Atomic Bombing On Nagasaki, Japan

Atomic bombing on Nagasaki, Japan. August 9th marked the 66th anniversary of the U.S. dropping an atomic bomb on Nagasaki. Just 3 days earlier, the U.S. had dropped one on Hiroshima. These two events are the only use of nuclear weapons in war to date.

In Nagasaki about 80,000 people were killed, and about 140,000 died in Hiroshima. As in past years, a bell rang out in a prayer for peace and bomb victims who were children during the attack sang a Japanese song called “Never Again.” U.S. Charge d’Affaires James P. Zumwalt, the first American representative to visit the Nagasaki memorial, said in a statement that President Barack Obama hoped to work with Japan toward his goal “of realizing a world without nuclear weapons.” A commitment Japan has made repeatedly since the war.

Japan now faces another threat from radiation 66 years later stemming from the Fukushima Daiichi Nuclear Power Station meltdown caused by the massive earthquake that hit in March. ‘How has it come that we are threatened once again by the fear of radiation?’ Nagasaki Mayor Tomihisa Taue asked. ‘Have we lost our awe of nature? Have we become overconfident in the control we wield as human beings? Have we turned away from our responsibility for the future?’

“Why must this nation that has so long fought for bomb victims once again live in fear of radiation?” Taue said. “The time has come to thoroughly talk about what kind of society we want and make a choice.”

Six days after the detonation over Nagasaki, on August 15, Japan announced its surrender to the Allied Powers, signing the Instrument of Surrender on September 2, officially ending the Pacific War and therefore World War II. Germany had signed its Instrument of Surrender on May 7, ending the war in Europe. The bombings led, in part, to post-war Japan’s adopting Three Non-Nuclear Principles, forbidding the nation from nuclear armament. The role of the bombings in Japan’s surrender and the U.S.’s ethical justification for them, as well as their strategic importance, is still debated.

By: Bill Waters
Published: Aug 9, 2021
Stay ConnectedSocial

FacebookAdd our Facebook page to receive updates and participate in new tools and features. It's a great way to stay connected with all the latest news.

TwitterReceive daily bite-sized updates by following us on Twitter. Receive Tweet-sized 140-character updates on your mobile phone device or PC.

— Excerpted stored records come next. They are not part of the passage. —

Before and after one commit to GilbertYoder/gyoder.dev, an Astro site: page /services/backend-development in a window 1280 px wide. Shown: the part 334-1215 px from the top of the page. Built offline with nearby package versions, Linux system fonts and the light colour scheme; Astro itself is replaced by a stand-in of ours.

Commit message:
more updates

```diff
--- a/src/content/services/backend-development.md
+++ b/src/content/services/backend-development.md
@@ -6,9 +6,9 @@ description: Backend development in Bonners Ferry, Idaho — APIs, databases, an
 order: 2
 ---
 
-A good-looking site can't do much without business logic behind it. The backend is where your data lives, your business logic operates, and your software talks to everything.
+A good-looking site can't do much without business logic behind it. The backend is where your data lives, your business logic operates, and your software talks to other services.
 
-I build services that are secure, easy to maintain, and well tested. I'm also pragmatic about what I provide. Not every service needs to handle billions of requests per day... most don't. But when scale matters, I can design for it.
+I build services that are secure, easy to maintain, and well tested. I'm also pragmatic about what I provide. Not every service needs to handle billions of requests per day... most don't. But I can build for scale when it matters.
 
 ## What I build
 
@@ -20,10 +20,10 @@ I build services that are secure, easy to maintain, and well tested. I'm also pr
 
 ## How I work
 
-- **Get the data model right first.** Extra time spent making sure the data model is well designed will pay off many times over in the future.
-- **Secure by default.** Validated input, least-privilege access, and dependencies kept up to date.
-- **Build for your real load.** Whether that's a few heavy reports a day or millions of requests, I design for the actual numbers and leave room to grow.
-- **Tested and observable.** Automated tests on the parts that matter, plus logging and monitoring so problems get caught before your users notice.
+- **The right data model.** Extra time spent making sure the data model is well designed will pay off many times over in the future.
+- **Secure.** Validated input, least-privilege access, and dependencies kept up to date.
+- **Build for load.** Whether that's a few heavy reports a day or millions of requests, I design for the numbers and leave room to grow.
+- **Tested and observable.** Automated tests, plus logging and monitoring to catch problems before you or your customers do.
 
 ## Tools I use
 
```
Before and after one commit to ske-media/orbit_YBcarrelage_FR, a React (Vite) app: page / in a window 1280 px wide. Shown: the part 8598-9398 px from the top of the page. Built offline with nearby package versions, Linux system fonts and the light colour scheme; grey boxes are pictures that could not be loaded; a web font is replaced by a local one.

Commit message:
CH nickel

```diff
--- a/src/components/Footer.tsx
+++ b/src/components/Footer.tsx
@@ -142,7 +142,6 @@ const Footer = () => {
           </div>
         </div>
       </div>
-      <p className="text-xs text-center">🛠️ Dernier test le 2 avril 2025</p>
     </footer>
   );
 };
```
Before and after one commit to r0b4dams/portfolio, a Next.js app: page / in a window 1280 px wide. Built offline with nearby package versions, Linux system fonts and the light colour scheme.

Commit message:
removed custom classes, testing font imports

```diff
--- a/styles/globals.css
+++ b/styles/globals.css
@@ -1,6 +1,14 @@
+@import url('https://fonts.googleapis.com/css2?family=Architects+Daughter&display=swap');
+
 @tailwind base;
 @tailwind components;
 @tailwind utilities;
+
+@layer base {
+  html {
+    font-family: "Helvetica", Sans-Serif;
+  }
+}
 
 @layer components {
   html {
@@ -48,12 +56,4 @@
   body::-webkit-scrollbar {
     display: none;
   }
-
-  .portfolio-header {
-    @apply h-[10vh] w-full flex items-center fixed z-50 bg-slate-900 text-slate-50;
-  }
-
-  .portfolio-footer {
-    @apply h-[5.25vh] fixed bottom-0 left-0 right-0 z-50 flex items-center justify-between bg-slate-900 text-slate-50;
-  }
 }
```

RSSSubscribe to our daily RSS feed to get the latest national news stories. We offer a feed for every topic including business, entertainment, health, politics, science & technology, travel and more.

World NewsWorld